In this section we will quickly discuss the core components.

Add Components

FPS Animator will automatically add the FPS Bone Controller and User Input Controller. Now you need to add the FPS Playables Controller and the Recoil Animation components.

Your character inspector should look something like this:

Now let's see roles of each component we have just added.

FPS Animator

FPS Animator is a central hub component, which controls the flow of other entities in the framework. This component initiailizes, updates and disposes Bone Controller, User Input Controller and Playables Controller.

Later in this document we will cover the Linking, which is an extremely important part of this system.

You can specify the default Animator Profile, but this is optional. It is only useful for debugging purposes, in any other case it is recommended to dynamically link layers:

FPS Bone Controller

This component manages the procedural animation features. It is responsible for initialization, update, disposal and pose caching of procedural animations in realtime.

You do not have to directly reference this component in your code, as its flow is fully controlled by the FPS Animator.

User Input Controller

The FPS Animation Framework introduces a standalone input property system.

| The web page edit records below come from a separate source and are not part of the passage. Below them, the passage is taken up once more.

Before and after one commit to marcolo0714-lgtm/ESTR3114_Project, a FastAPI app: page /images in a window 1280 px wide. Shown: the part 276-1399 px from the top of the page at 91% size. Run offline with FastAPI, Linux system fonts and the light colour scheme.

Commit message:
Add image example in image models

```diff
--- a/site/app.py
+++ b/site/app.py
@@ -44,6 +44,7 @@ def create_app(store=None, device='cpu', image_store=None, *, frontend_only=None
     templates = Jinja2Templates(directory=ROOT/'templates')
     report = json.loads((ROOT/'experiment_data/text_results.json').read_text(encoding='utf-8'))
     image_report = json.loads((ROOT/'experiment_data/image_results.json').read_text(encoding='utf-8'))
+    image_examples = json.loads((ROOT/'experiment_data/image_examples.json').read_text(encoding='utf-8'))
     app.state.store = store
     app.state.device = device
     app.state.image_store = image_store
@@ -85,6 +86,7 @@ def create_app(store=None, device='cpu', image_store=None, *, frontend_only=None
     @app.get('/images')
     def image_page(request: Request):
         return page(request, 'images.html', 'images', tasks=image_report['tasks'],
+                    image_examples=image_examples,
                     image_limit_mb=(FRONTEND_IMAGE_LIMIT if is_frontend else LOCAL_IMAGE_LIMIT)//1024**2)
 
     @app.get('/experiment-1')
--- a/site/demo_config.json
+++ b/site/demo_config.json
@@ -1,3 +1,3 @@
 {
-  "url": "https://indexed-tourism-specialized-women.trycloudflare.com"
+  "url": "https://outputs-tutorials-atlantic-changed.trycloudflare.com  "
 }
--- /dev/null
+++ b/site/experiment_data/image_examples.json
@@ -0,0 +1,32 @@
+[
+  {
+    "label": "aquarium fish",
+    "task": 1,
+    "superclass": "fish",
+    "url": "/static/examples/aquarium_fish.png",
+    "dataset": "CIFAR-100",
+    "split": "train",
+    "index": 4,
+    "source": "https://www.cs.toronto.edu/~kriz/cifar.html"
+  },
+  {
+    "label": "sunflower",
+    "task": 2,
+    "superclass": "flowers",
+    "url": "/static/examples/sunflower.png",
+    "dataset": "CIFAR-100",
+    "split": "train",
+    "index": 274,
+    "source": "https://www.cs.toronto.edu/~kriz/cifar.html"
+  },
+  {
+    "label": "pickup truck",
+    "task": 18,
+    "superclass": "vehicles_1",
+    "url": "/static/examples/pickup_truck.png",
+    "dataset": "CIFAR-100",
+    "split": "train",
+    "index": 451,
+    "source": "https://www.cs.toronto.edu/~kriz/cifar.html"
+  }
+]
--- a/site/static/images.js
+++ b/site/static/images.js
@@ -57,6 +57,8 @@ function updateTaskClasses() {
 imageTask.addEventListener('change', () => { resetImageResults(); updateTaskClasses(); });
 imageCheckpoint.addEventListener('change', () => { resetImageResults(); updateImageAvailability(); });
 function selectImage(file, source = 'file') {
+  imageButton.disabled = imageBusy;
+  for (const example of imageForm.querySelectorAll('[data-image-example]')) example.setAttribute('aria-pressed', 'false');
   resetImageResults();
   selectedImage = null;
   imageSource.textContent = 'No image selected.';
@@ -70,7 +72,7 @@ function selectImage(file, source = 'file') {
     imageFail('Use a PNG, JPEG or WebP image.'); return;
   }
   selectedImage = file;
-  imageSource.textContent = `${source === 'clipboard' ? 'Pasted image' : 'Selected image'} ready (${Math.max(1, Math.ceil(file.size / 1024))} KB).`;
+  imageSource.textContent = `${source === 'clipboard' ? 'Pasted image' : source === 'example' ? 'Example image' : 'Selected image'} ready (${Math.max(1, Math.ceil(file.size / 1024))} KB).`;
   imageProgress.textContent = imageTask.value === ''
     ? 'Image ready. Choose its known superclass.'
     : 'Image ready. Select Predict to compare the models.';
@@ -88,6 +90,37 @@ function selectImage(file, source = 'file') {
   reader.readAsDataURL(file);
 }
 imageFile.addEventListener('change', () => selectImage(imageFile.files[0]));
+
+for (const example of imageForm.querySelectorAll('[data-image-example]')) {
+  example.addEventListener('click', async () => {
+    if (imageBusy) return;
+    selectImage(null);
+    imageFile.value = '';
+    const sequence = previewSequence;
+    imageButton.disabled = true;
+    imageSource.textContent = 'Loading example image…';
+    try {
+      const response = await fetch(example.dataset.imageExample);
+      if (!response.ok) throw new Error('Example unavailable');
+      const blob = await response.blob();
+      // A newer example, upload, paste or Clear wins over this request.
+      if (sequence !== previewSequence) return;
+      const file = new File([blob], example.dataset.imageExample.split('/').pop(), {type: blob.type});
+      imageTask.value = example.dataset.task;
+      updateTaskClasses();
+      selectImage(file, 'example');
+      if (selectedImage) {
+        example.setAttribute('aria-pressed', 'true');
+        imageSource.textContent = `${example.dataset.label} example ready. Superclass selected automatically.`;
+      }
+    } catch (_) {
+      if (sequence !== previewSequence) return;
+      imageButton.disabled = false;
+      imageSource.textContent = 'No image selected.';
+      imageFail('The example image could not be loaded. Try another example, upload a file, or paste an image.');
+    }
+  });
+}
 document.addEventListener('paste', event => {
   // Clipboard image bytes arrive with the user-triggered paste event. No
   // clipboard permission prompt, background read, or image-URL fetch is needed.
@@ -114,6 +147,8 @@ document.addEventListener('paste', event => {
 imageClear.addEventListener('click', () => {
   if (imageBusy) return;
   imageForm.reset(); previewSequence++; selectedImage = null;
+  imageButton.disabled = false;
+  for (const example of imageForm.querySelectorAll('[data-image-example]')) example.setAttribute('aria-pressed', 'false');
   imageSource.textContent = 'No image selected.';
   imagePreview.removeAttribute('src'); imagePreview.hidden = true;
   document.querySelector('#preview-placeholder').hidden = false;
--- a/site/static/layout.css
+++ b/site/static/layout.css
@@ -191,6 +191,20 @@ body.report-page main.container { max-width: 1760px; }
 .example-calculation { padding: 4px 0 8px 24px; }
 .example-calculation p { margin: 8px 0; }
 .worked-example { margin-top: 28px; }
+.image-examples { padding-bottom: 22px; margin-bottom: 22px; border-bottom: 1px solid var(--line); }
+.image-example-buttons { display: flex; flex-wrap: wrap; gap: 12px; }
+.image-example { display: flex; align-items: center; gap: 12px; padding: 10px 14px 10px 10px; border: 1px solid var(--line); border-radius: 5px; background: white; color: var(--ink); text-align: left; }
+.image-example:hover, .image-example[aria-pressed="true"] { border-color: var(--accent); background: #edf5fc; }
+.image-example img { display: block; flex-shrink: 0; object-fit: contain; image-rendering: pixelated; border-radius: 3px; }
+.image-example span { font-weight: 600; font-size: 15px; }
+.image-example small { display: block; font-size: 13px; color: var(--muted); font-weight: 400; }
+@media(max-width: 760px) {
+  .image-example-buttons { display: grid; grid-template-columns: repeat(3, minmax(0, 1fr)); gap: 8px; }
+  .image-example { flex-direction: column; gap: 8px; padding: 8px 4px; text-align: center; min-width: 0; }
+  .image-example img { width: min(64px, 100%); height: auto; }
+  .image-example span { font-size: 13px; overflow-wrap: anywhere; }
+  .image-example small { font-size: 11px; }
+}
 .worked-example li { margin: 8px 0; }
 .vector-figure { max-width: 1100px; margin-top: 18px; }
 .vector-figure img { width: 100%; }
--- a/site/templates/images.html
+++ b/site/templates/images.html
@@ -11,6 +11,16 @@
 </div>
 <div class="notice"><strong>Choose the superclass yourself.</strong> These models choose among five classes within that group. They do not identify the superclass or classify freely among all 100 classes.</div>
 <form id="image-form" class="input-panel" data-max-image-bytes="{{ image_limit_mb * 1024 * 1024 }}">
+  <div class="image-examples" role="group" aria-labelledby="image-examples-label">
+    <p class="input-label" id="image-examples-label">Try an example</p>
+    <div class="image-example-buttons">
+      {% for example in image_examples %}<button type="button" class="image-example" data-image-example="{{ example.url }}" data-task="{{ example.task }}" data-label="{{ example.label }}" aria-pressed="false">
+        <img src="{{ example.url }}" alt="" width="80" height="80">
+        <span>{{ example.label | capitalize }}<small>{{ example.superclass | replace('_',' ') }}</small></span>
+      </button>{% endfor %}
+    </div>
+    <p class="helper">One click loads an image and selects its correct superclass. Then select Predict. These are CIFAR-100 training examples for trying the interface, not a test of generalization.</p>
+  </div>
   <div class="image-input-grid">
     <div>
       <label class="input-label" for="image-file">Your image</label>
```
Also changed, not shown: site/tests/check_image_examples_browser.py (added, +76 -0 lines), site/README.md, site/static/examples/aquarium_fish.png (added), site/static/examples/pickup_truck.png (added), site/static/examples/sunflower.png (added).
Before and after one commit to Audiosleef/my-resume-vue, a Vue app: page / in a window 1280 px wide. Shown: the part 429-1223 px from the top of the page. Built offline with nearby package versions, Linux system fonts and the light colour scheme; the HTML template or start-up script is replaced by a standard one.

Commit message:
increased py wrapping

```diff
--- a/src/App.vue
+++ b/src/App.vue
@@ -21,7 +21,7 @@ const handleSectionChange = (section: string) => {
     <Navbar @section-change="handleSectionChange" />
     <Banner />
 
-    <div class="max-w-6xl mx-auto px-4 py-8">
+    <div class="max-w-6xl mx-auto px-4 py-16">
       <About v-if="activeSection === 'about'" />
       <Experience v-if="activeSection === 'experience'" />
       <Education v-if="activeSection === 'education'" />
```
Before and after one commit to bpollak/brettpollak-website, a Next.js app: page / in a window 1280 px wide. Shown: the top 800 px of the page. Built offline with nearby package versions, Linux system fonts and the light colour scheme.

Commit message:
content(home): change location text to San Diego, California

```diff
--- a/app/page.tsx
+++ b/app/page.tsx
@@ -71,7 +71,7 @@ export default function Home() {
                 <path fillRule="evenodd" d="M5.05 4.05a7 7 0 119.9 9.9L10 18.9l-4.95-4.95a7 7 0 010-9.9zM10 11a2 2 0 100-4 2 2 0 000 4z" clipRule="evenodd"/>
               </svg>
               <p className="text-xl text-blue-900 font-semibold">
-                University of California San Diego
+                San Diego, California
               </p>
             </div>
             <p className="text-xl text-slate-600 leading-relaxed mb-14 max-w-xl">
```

The idea is that you can define custom properties in the Input Config asset and then use them in runtime:

This system is used to establish communication between the framework entities and your project code-base.

Example: let's say you want to disable aiming when jumping. You can create a new float parameter, set it to 1 or 0 in code based on the jumping condition, and then specify that parameter as a control value in the Ads Layer.

User Input Controller allows you to work with the property system, by getting or setting the values. This component only has a reference to the Input Config - make sure to assign the Input Config we created in the previous section:

Tip: the User Input Component inspector has a reall neat feature - it displays all the active properties and their values in the playmode.

Playables Controller

This component is responsible for playing custom animations in realtime. As the name suggests, it utilizes Unity Playables API to override standard Animator Controller behaviour, by adding custom animation layers. These layers override the character upper body to play your reloading, grenade throwing and other types of motions.

You must specify the upper body Avatar Mask in the component inspector - this will tell the system what bones will be affected by custom animations:

Your upper body mask needs to be adjusted in order to play custom animations. To do this, go to Window/FPS ANIMATOR/Tools/Avatar Mask Modifier. Now we need to add the WeaponBone object to the avatar mask. Specify the Root and the Upper Body Mask:

Tip: the WeaponBone will be used later in the animation workflow, essentially it contains the weapon movement.

The Playables Weight Property is used to control the influence of the Playbles Controller. You can specify here any float value from the input system, but it is recommended to leave the PlayablesWeight as a default value.

You can also use this component to preview animations in the editor. Just select your animations and hit the preview button!

Note: the Playables Controller is not added automatically, unlike other components. This is because of the IPlayablesController interface. This one is particularly useful if you have a custom system, like Animancer, which you would like to integrate directly with the framework.

All you have to do is to implement the IPlayablesController interface, and you can use your custom component in the FPS Animation Framework.

Execution order

Lastly, we need to slightly adjust the Script Execution Order in the Project Settings. Go to the Edit/Project Settings/Script Execution Order and make sure to put the FPS Animator before your controller class:

Tip: this step is required for the proper initialization process, so the FPS Animator can process all the mentioned above components.

Last updated